(Web interface edit records)

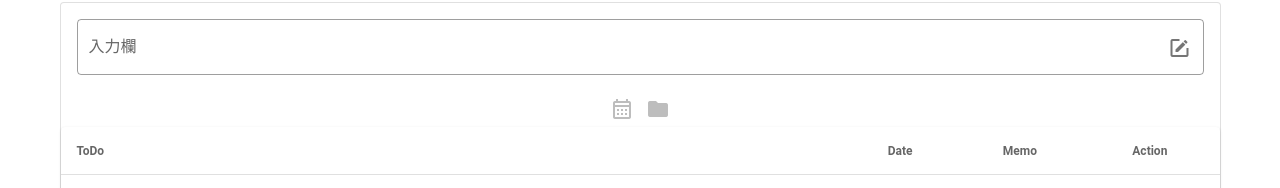
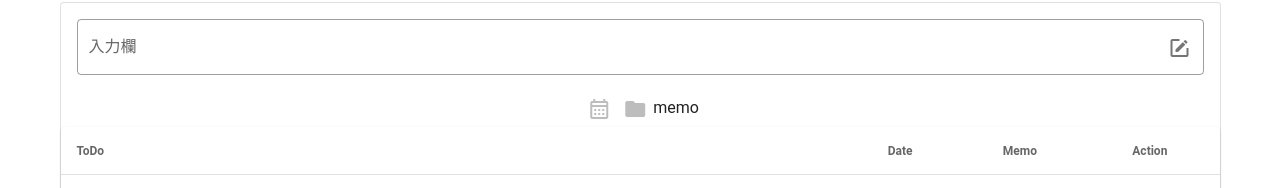
Before and after one commit to masa2205/vuetify_ToDo_List, a Vue app: page / in a window 1280 px wide. Shown: the part 138-326 px from the top of the page. Built offline with nearby package versions, Linux system fonts and the light colour scheme; the HTML template or start-up script is replaced by a standard one.

Commit message:
memo-icon-bind

```diff
--- a/src/components/HelloWorld.vue
+++ b/src/components/HelloWorld.vue
@@ -42,7 +42,8 @@
                 <v-icon color="grey lighten-1" v-on="on">mdi-folder
                 </v-icon>
               </template>
-              <v-text-field solo hide-details @click.stop=""/>
+              <v-text-field solo append-icon="mdi-square-edit-outline" hide-details v-model="memo" @click.stop="">
+              </v-text-field>
             </v-menu>
         </v-btn>
         <span class="text-sm-left">{{memo}}</span>
@@ -90,7 +91,8 @@ export default {
     ],
     items: [],
     task: "",
-    picker: ""
+    picker: "",
+    memo:"memo"
   }),
   methods: {
     add: function(){
@@ -99,10 +101,12 @@ export default {
       }
       this.items.push({
           "task": this.task,
-          "picker": this.picker
+          "picker": this.picker,
+          "memo": this.memo
       });
         this.task = "";
-        this.picker =""
+        this.picker = "";
+        this.memo = ""
     },
     deleteTodo: function(item) {
       const result = confirm("削除してもよろしいですか？")
```
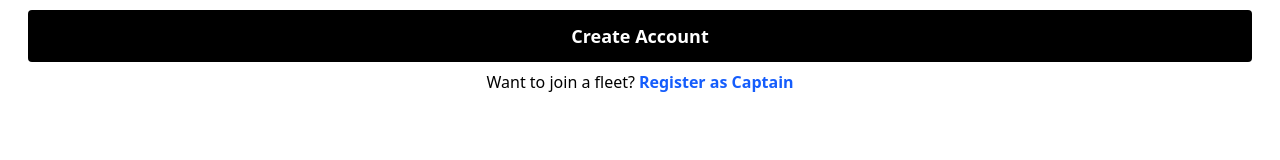
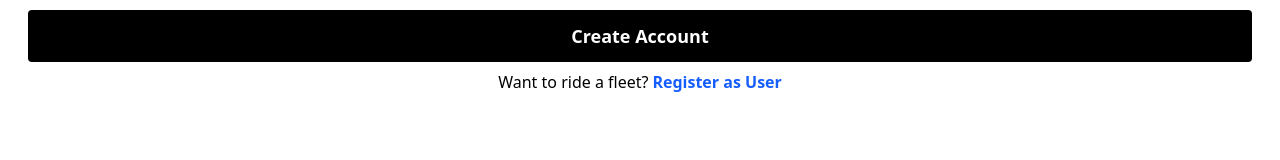
Before and after one commit to satyam-acharya15462/Uber_full_clone, a React (Vite) app in the folder Frontend/: page /captain-signUp in a window 1280 px wide. Shown: the part 426-586 px from the top of the page. Built offline with nearby package versions, Linux system fonts and the light colour scheme.

Commit message:
updated frontend add context api for solving prop diling problem

```diff
--- /dev/null
+++ b/Frontend/src/context/UserContext.jsx
@@ -0,0 +1,21 @@
+import React, { useState } from 'react'
+import { UserDataContext} from './UserDataContext'
+
+function UserContext({children}) {
+ const [User, setUser] = useState({
+  email : "",
+  fullName : {
+    FirstName: "",
+    LastName : ""
+  }
+ })
+  return (
+    <div>
+      <UserDataContext.Provider value={[User, setUser]}>
+          {children}
+      </UserDataContext.Provider>
+   </div>
+  )
+}
+
+export default UserContext
--- /dev/null
+++ b/Frontend/src/context/UserDataContext.js
@@ -0,0 +1,3 @@
+import React, { createContext } from 'react'
+
+export const UserDataContext = createContext()
--- a/Frontend/src/main.jsx
+++ b/Frontend/src/main.jsx
@@ -3,11 +3,14 @@ import { createRoot } from 'react-dom/client'
 import './index.css'
 import App from './App.jsx'
 import { BrowserRouter } from 'react-router-dom'
+import UserContext from './context/UserContext.jsx'
 
 createRoot(document.getElementById('root')).render(
   <StrictMode>
-    <BrowserRouter>
+  <UserContext>
+  <BrowserRouter>
     <App/>
     </BrowserRouter>
+  </UserContext>
   </StrictMode>,
 )
--- a/Frontend/src/pages/CaptainSignUp.jsx
+++ b/Frontend/src/pages/CaptainSignUp.jsx
@@ -28,7 +28,7 @@ const CaptainSignUp = () => {
 
       // Process registration
     setUserData({
-      userName:{
+      FullName:{
         firstName : firstName,
         lastName : lastName,
      },
@@ -113,9 +113,9 @@ const CaptainSignUp = () => {
       </form>
 
       <p className='text-center mt-2'>
-        Want to join a fleet?
-        <Link className='text-blue-600 font-semibold ml-1' to='/captain-signup'>
-          Register as Captain
+        Want to ride a fleet?
+        <Link className='text-blue-600 font-semibold ml-1' to='/signUp'>
+          Register as User
         </Link>
       </p>
     </div>
--- a/Frontend/src/pages/Home.jsx
+++ b/Frontend/src/pages/Home.jsx
@@ -5,7 +5,7 @@ import { Link } from 'react-router-dom'
 const Home = () => {
   return (
     <div>
-        <div className='h-screen pt-8  w-full bg-red-400 flex justify-between flex-col bg-[url(https://images.unsplash.com/photo-1601858854756-653284945918?w=400&auto=format&fit=crop&q=60&ixlib=rb-4.1.0&ixid=M3wxMjA3fDB8MHxzZWFyY2h8NTF8fHN0cmVldCUyMGxpZ2h0fGVufDB8fDB8fHww)] bg-cover bg-no-repeat bg-center'>
+        <div className='h-screen pt-8  w-full  flex justify-between flex-col bg-[url(https://images.unsplash.com/photo-1601858854756-653284945918?w=400&auto=format&fit=crop&q=60&ixlib=rb-4.1.0&ixid=M3wxMjA3fDB8MHxzZWFyY2h8NTF8fHN0cmVldCUyMGxpZ2h0fGVufDB8fDB8fHww)] bg-cover bg-no-repeat bg-center'>
             <img className="w-16 ml-8" src={UberLogo} alt="Uber Logo" />
             <div className='bg-white py-4 px-4 pb-7'>
                 <h2 className='text-3xl font-bold'> Get started with Uber </h2>
--- a/Frontend/src/pages/UserSignUp.jsx
+++ b/Frontend/src/pages/UserSignUp.jsx
@@ -25,9 +25,9 @@ const UserSignUp = () => {
       return
     }
 
-    // Process registration
+  // Process registration
   setUserData({
-    userName:{
+    FullName:{
       firstName : firstName,
       lastName : lastName,
    },
```
Also changed, not shown: Frontend/public/7e658969-5888-43d1-b93c-6b1b98ac45d6.jpeg (added).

**Problem to solve:**
Except for the pictures, set down all of the records exactly.

**Solution to this task:**
Before and after one commit to masa2205/vuetify_ToDo_List, a Vue app: page / in a window 1280 px wide. Shown: the part 138-326 px from the top of the page. Built offline with nearby package versions, Linux system fonts and the light colour scheme; the HTML template or start-up script is replaced by a standard one.

Commit message:
memo-icon-bind

```diff
--- a/src/components/HelloWorld.vue
+++ b/src/components/HelloWorld.vue
@@ -42,7 +42,8 @@
                 <v-icon color="grey lighten-1" v-on="on">mdi-folder
                 </v-icon>
               </template>
-              <v-text-field solo hide-details @click.stop=""/>
+              <v-text-field solo append-icon="mdi-square-edit-outline" hide-details v-model="memo" @click.stop="">
+              </v-text-field>
             </v-menu>
         </v-btn>
         <span class="text-sm-left">{{memo}}</span>
@@ -90,7 +91,8 @@ export default {
     ],
     items: [],
     task: "",
-    picker: ""
+    picker: "",
+    memo:"memo"
   }),
   methods: {
     add: function(){
@@ -99,10 +101,12 @@ export default {
       }
       this.items.push({
           "task": this.task,
-          "picker": this.picker
+          "picker": this.picker,
+          "memo": this.memo
       });
         this.task = "";
-        this.picker =""
+        this.picker = "";
+        this.memo = ""
     },
     deleteTodo: function(item) {
       const result = confirm("削除してもよろしいですか？")
```
Before and after one commit to satyam-acharya15462/Uber_full_clone, a React (Vite) app in the folder Frontend/: page /captain-signUp in a window 1280 px wide. Shown: the part 426-586 px from the top of the page. Built offline with nearby package versions, Linux system fonts and the light colour scheme.

Commit message:
updated frontend add context api for solving prop diling problem

```diff
--- /dev/null
+++ b/Frontend/src/context/UserContext.jsx
@@ -0,0 +1,21 @@
+import React, { useState } from 'react'
+import { UserDataContext} from './UserDataContext'
+
+function UserContext({children}) {
+ const [User, setUser] = useState({
+  email : "",
+  fullName : {
+    FirstName: "",
+    LastName : ""
+  }
+ })
+  return (
+    <div>
+      <UserDataContext.Provider value={[User, setUser]}>
+          {children}
+      </UserDataContext.Provider>
+   </div>
+  )
+}
+
+export default UserContext
--- /dev/null
+++ b/Frontend/src/context/UserDataContext.js
@@ -0,0 +1,3 @@
+import React, { createContext } from 'react'
+
+export const UserDataContext = createContext()
--- a/Frontend/src/main.jsx
+++ b/Frontend/src/main.jsx
@@ -3,11 +3,14 @@ import { createRoot } from 'react-dom/client'
 import './index.css'
 import App from './App.jsx'
 import { BrowserRouter } from 'react-router-dom'
+import UserContext from './context/UserContext.jsx'
 
 createRoot(document.getElementById('root')).render(
   <StrictMode>
-    <BrowserRouter>
+  <UserContext>
+  <BrowserRouter>
     <App/>
     </BrowserRouter>
+  </UserContext>
   </StrictMode>,
 )
--- a/Frontend/src/pages/CaptainSignUp.jsx
+++ b/Frontend/src/pages/CaptainSignUp.jsx
@@ -28,7 +28,7 @@ const CaptainSignUp = () => {
 
       // Process registration
     setUserData({
-      userName:{
+      FullName:{
         firstName : firstName,
         lastName : lastName,
      },
@@ -113,9 +113,9 @@ const CaptainSignUp = () => {
       </form>
 
       <p className='text-center mt-2'>
-        Want to join a fleet?
-        <Link className='text-blue-600 font-semibold ml-1' to='/captain-signup'>
-          Register as Captain
+        Want to ride a fleet?
+        <Link className='text-blue-600 font-semibold ml-1' to='/signUp'>
+          Register as User
         </Link>
       </p>
     </div>
--- a/Frontend/src/pages/Home.jsx
+++ b/Frontend/src/pages/Home.jsx
@@ -5,7 +5,7 @@ import { Link } from 'react-router-dom'
 const Home = () => {
   return (
     <div>
-        <div className='h-screen pt-8  w-full bg-red-400 flex justify-between flex-col bg-[url(https://images.unsplash.com/photo-1601858854756-653284945918?w=400&auto=format&fit=crop&q=60&ixlib=rb-4.1.0&ixid=M3wxMjA3fDB8MHxzZWFyY2h8NTF8fHN0cmVldCUyMGxpZ2h0fGVufDB8fDB8fHww)] bg-cover bg-no-repeat bg-center'>
+        <div className='h-screen pt-8  w-full  flex justify-between flex-col bg-[url(https://images.unsplash.com/photo-1601858854756-653284945918?w=400&auto=format&fit=crop&q=60&ixlib=rb-4.1.0&ixid=M3wxMjA3fDB8MHxzZWFyY2h8NTF8fHN0cmVldCUyMGxpZ2h0fGVufDB8fDB8fHww)] bg-cover bg-no-repeat bg-center'>
             <img className="w-16 ml-8" src={UberLogo} alt="Uber Logo" />
             <div className='bg-white py-4 px-4 pb-7'>
                 <h2 className='text-3xl font-bold'> Get started with Uber </h2>
--- a/Frontend/src/pages/UserSignUp.jsx
+++ b/Frontend/src/pages/UserSignUp.jsx
@@ -25,9 +25,9 @@ const UserSignUp = () => {
       return
     }
 
-    // Process registration
+  // Process registration
   setUserData({
-    userName:{
+    FullName:{
       firstName : firstName,
       lastName : lastName,
    },
```
Also changed, not shown: Frontend/public/7e658969-5888-43d1-b93c-6b1b98ac45d6.jpeg (added).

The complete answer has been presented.